Given that personal transcription programs (like Dragon NaturallySpeaking) require substantial training to be effective, this entry in Jott’s FAQ is certainly a reasonable one.

Jott has more to offer. For example, there is Jottcasting. One scenario they describe is simultaneous delivery of a message to a recipient’s phone and email.

What I really like about Jott is its elegant simplicity.

I expect Jott to be an excellent acquisition target for the likes of Google …

And for those who like to have everything integrated, Jott would have much more value if it was a part of some existing solution like Google Office (GMail + Google Docs & Spreasheets).

I look forward to seeing Jott develop (e.g., by tracking their Web site and blog) – and especially to Canadian service 🙂

Quantitative classification of cloud microphysical imagery via fractal dimension calculations

I recently referred to a paper I wrote for a Fractals in Engineering conference in the mid-90s:

I did lead a project at KelResearch where our objective was to classify hydrometeors (i.e., raindrops, snowflakes, etc.). The hydrometeors were observed in situ by a sensor deployed on the wing of an airplane. Data was collected as the plane flew through winter storms. (Many of these campaigns were spearheaded by Prof. R. E. Stewart.) What we attempted to do was automate the classification of the hydrometeors on the basis of their shape. More specifically, we attempted to estimate the fractal dimension of each observed hydrometeor in the hopes of providing at automated classification scheme. Although this was feasible in principle, the resolution offered by the sensor made this impractical.

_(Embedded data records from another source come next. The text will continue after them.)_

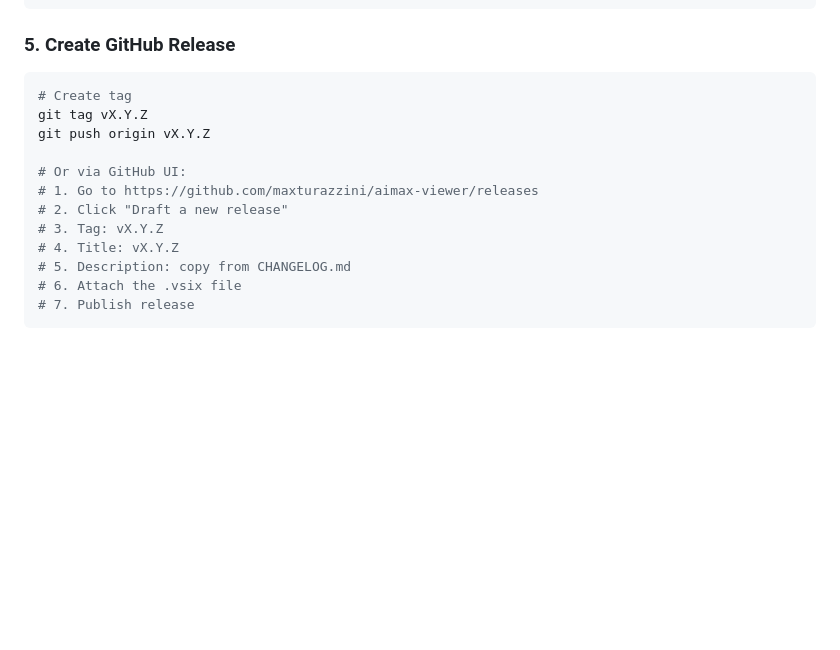
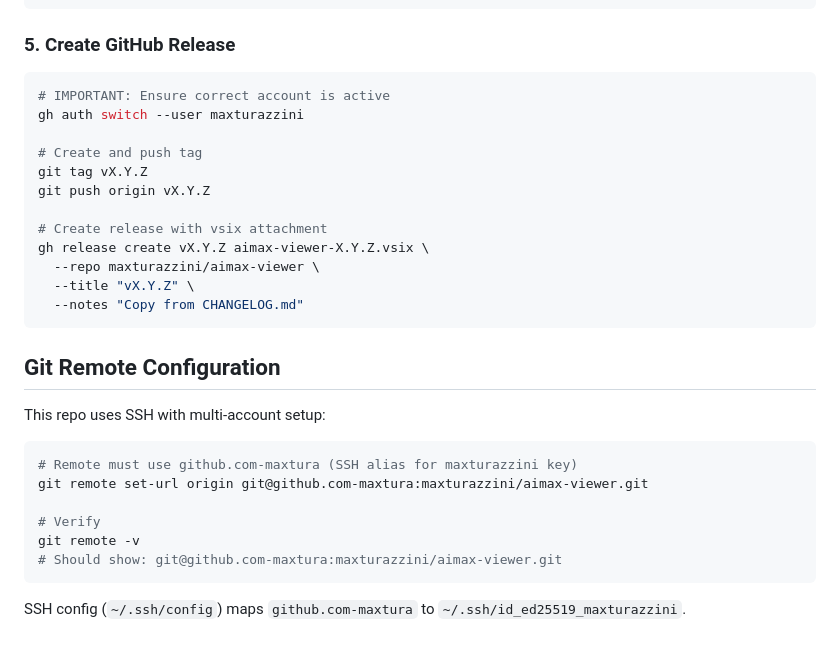
Before and after one commit to maxturazzini/aimax-viewer, a Markdown page: CLAUDE.md, the part around the change. GitHub-like rendering; blank space fills up the shorter version.

Commit message:
docs: update CLAUDE.md with GitHub release instructions and add Git remote configuration

````diff
--- a/CLAUDE.md
+++ b/CLAUDE.md
@@ -121,16 +121,30 @@ git push origin main
 
 ### 5. Create GitHub Release
 ```bash
-# Create tag
+# IMPORTANT: Ensure correct account is active
+gh auth switch --user maxturazzini
+
+# Create and push tag
 git tag vX.Y.Z
 git push origin vX.Y.Z
 
-# Or via GitHub UI:
-# 1. Go to https://github.com/maxturazzini/aimax-viewer/releases
-# 2. Click "Draft a new release"
-# 3. Tag: vX.Y.Z
-# 4. Title: vX.Y.Z
-# 5. Description: copy from CHANGELOG.md
-# 6. Attach the .vsix file
-# 7. Publish release
+# Create release with vsix attachment
+gh release create vX.Y.Z aimax-viewer-X.Y.Z.vsix \
+  --repo maxturazzini/aimax-viewer \
+  --title "vX.Y.Z" \
+  --notes "Copy from CHANGELOG.md"
 ```
+
+## Git Remote Configuration
+
+This repo uses SSH with multi-account setup:
+```bash
+# Remote must use github.com-maxtura (SSH alias for maxturazzini key)
+git remote set-url origin git@github.com-maxtura:maxturazzini/aimax-viewer.git
+
+# Verify
+git remote -v
+# Should show: git@github.com-maxtura:maxturazzini/aimax-viewer.git
+```
+
+SSH config (`~/.ssh/config`) maps `github.com-maxtura` to `~/.ssh/id_ed25519_maxturazzini`.
````
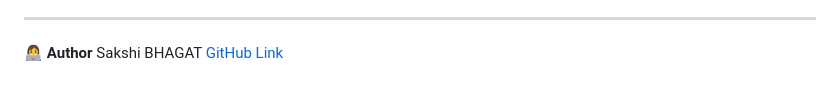
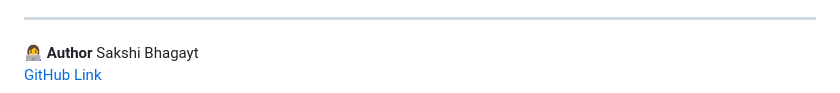
Before and after one commit to sakshi123456sakshi/AI-Healthcare-bot-system, a Markdown page: README.md, the part around one of its changes. Drawn GitHub-style.

```diff
--- a/README.md
+++ b/README.md
@@ -97,5 +97,5 @@ chat/
 ---------------------------------------------------------
 
 👩‍💻 **Author**
-Sakshi BHAGAT
+Sakshi Bhagayt<br>
 [GitHub Link](https://github.com/sakshi123456sakshi)
```
Also changed, not shown: other parts of README.md (+40 -40 lines).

I’ve now added the citation and paper to my publications list.

I expect to revisit this paper soon … stay tuned.

sync blackberry contacts with gmail

Update (February 10, 2009): See Sync Google Calendar and Gmail Contacts with Your BlackBerry for a recent How To guide to the Google Sync for the BlackBerry solution.

Update (November 18, 2008): Google has provided a solution! (Thanks to Matt S. for pointing this out.)

Update (March 6, 2008): We may have a solution!

I’ve noticed a few search-engine terms with variations of the string “sync blackberry contacts with gmail”. Since this is clearly of interest to some, I thought I’d share the good news, and the, well, less-good news.

First the good news: Your GMail contacts are automagically available to you when you are composing a message. In other words, there’s no need to do any syncing. It looks like the J2ME-based GMail client for the Blackberry downloads contacts on demand, and also does some nifty caching.

Now the less-good news: If you were hoping that your GMail contacts were going to magically appear in the “Address Book” application on your Blackberry, well, you will be disappointed.

There may be some indirect way of keeping your Blackberry Address Book in sync with your GMail contacts.

For example, you may be able to sync the desktop software that manages your contacts (e.g., Apple’s Address Book, Lotus Notes, Microsoft Outlook, etc.) with GMail contacts. I haven’t spent much effort looking into this, but Intellisync has offered services along these lines, and there’s at least one solution for syncing GMail contacts with Apple’s Address Book